For every record beneath this instruction, give an exact repetition, omitting images.

* [Record extracts]
##############################

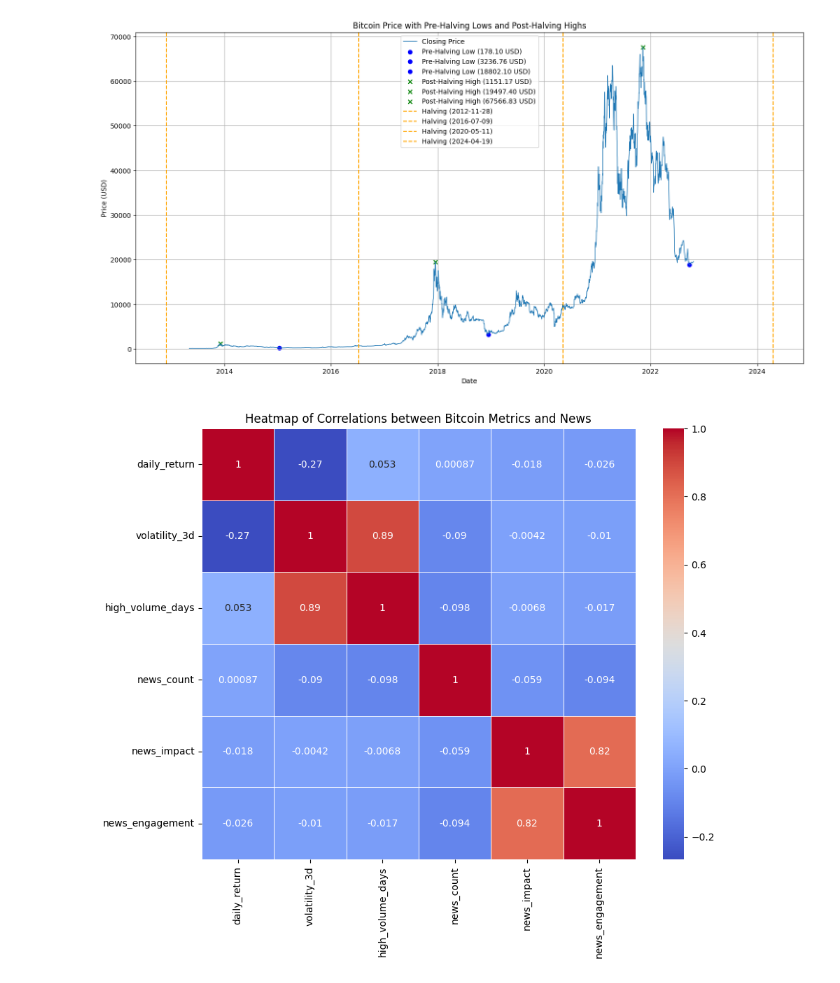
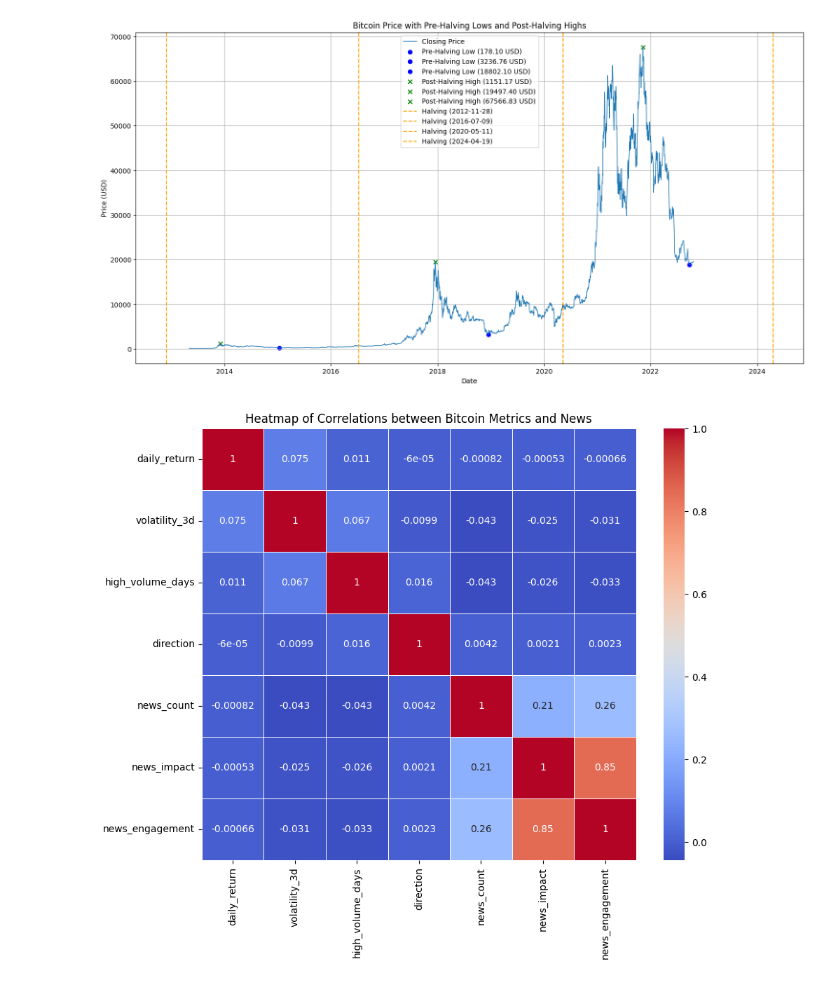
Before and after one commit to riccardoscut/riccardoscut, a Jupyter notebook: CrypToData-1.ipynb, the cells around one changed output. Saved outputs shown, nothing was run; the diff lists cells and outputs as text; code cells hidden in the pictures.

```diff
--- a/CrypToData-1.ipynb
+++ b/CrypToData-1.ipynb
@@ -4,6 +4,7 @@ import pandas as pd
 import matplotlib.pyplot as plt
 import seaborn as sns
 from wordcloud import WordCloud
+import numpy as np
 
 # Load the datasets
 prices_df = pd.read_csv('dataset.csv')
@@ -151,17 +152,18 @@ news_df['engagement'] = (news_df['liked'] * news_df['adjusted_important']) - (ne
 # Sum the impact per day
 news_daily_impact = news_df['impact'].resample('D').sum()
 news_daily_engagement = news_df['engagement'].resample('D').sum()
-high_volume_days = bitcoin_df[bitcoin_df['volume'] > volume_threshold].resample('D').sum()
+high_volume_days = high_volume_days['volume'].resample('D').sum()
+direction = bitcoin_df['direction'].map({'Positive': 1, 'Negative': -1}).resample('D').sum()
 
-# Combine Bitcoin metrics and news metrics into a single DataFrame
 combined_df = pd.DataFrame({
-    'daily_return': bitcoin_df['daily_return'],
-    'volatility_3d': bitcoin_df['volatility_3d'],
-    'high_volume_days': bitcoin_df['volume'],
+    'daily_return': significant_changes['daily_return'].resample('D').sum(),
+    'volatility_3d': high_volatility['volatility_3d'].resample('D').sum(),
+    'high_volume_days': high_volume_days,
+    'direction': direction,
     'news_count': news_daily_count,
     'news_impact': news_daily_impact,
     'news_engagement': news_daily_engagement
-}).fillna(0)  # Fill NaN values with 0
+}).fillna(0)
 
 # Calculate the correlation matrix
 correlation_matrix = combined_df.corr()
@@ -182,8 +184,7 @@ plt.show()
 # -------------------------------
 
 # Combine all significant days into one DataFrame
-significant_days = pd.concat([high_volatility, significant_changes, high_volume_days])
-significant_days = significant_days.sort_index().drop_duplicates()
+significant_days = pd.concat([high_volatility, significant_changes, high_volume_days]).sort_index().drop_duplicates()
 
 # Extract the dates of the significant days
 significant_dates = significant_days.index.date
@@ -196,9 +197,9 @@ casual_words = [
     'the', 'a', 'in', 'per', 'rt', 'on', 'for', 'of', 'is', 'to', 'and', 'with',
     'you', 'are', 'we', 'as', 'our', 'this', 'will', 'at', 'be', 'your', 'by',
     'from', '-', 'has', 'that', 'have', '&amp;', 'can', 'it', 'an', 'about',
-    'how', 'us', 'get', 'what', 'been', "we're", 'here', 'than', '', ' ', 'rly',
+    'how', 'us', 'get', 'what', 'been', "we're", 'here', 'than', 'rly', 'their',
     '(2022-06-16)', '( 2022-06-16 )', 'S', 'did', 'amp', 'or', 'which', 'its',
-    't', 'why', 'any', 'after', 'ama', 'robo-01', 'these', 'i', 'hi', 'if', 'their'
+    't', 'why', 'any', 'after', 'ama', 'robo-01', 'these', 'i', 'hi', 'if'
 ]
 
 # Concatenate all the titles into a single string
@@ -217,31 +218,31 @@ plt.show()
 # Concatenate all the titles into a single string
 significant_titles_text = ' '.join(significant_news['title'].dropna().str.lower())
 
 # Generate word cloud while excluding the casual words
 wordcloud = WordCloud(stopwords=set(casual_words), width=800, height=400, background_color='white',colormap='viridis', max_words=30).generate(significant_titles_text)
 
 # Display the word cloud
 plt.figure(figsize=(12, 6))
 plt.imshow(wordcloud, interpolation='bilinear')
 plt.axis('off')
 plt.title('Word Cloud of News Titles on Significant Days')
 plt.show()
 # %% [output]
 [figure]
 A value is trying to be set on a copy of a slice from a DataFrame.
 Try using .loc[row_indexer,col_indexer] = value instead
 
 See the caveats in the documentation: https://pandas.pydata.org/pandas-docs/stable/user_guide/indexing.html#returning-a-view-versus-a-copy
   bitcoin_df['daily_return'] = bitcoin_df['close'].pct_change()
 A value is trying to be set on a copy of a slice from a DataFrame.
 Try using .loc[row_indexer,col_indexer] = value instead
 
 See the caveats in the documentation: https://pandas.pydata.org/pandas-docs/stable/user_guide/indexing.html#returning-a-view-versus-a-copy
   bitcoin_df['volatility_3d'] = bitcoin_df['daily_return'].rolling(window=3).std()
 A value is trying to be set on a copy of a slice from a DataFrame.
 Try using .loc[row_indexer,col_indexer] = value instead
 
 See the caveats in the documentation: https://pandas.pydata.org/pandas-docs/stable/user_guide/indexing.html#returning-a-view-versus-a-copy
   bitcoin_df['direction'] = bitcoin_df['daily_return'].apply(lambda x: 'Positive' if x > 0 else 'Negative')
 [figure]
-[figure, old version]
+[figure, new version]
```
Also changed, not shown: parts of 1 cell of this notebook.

##############################

* [Answer to the problem]
Before and after one commit to riccardoscut/riccardoscut, a Jupyter notebook: CrypToData-1.ipynb, the cells around one changed output. Saved outputs shown, nothing was run; the diff lists cells and outputs as text; code cells hidden in the pictures.

```diff
--- a/CrypToData-1.ipynb
+++ b/CrypToData-1.ipynb
@@ -4,6 +4,7 @@ import pandas as pd
 import matplotlib.pyplot as plt
 import seaborn as sns
 from wordcloud import WordCloud
+import numpy as np
 
 # Load the datasets
 prices_df = pd.read_csv('dataset.csv')
@@ -151,17 +152,18 @@ news_df['engagement'] = (news_df['liked'] * news_df['adjusted_important']) - (ne
 # Sum the impact per day
 news_daily_impact = news_df['impact'].resample('D').sum()
 news_daily_engagement = news_df['engagement'].resample('D').sum()
-high_volume_days = bitcoin_df[bitcoin_df['volume'] > volume_threshold].resample('D').sum()
+high_volume_days = high_volume_days['volume'].resample('D').sum()
+direction = bitcoin_df['direction'].map({'Positive': 1, 'Negative': -1}).resample('D').sum()
 
-# Combine Bitcoin metrics and news metrics into a single DataFrame
 combined_df = pd.DataFrame({
-    'daily_return': bitcoin_df['daily_return'],
-    'volatility_3d': bitcoin_df['volatility_3d'],
-    'high_volume_days': bitcoin_df['volume'],
+    'daily_return': significant_changes['daily_return'].resample('D').sum(),
+    'volatility_3d': high_volatility['volatility_3d'].resample('D').sum(),
+    'high_volume_days': high_volume_days,
+    'direction': direction,
     'news_count': news_daily_count,
     'news_impact': news_daily_impact,
     'news_engagement': news_daily_engagement
-}).fillna(0)  # Fill NaN values with 0
+}).fillna(0)
 
 # Calculate the correlation matrix
 correlation_matrix = combined_df.corr()
@@ -182,8 +184,7 @@ plt.show()
 # -------------------------------
 
 # Combine all significant days into one DataFrame
-significant_days = pd.concat([high_volatility, significant_changes, high_volume_days])
-significant_days = significant_days.sort_index().drop_duplicates()
+significant_days = pd.concat([high_volatility, significant_changes, high_volume_days]).sort_index().drop_duplicates()
 
 # Extract the dates of the significant days
 significant_dates = significant_days.index.date
@@ -196,9 +197,9 @@ casual_words = [
     'the', 'a', 'in', 'per', 'rt', 'on', 'for', 'of', 'is', 'to', 'and', 'with',
     'you', 'are', 'we', 'as', 'our', 'this', 'will', 'at', 'be', 'your', 'by',
     'from', '-', 'has', 'that', 'have', '&amp;', 'can', 'it', 'an', 'about',
-    'how', 'us', 'get', 'what', 'been', "we're", 'here', 'than', '', ' ', 'rly',
+    'how', 'us', 'get', 'what', 'been', "we're", 'here', 'than', 'rly', 'their',
     '(2022-06-16)', '( 2022-06-16 )', 'S', 'did', 'amp', 'or', 'which', 'its',
-    't', 'why', 'any', 'after', 'ama', 'robo-01', 'these', 'i', 'hi', 'if', 'their'
+    't', 'why', 'any', 'after', 'ama', 'robo-01', 'these', 'i', 'hi', 'if'
 ]
 
 # Concatenate all the titles into a single string
@@ -217,31 +218,31 @@ plt.show()
 # Concatenate all the titles into a single string
 significant_titles_text = ' '.join(significant_news['title'].dropna().str.lower())
 
 # Generate word cloud while excluding the casual words
 wordcloud = WordCloud(stopwords=set(casual_words), width=800, height=400, background_color='white',colormap='viridis', max_words=30).generate(significant_titles_text)
 
 # Display the word cloud
 plt.figure(figsize=(12, 6))
 plt.imshow(wordcloud, interpolation='bilinear')
 plt.axis('off')
 plt.title('Word Cloud of News Titles on Significant Days')
 plt.show()
 # %% [output]
 [figure]
 A value is trying to be set on a copy of a slice from a DataFrame.
 Try using .loc[row_indexer,col_indexer] = value instead
 
 See the caveats in the documentation: https://pandas.pydata.org/pandas-docs/stable/user_guide/indexing.html#returning-a-view-versus-a-copy
   bitcoin_df['daily_return'] = bitcoin_df['close'].pct_change()
 A value is trying to be set on a copy of a slice from a DataFrame.
 Try using .loc[row_indexer,col_indexer] = value instead
 
 See the caveats in the documentation: https://pandas.pydata.org/pandas-docs/stable/user_guide/indexing.html#returning-a-view-versus-a-copy
   bitcoin_df['volatility_3d'] = bitcoin_df['daily_return'].rolling(window=3).std()
 A value is trying to be set on a copy of a slice from a DataFrame.
 Try using .loc[row_indexer,col_indexer] = value instead
 
 See the caveats in the documentation: https://pandas.pydata.org/pandas-docs/stable/user_guide/indexing.html#returning-a-view-versus-a-copy
   bitcoin_df['direction'] = bitcoin_df['daily_return'].apply(lambda x: 'Positive' if x > 0 else 'Negative')
 [figure]
-[figure, old version]
+[figure, new version]
```
Also changed, not shown: parts of 1 cell of this notebook.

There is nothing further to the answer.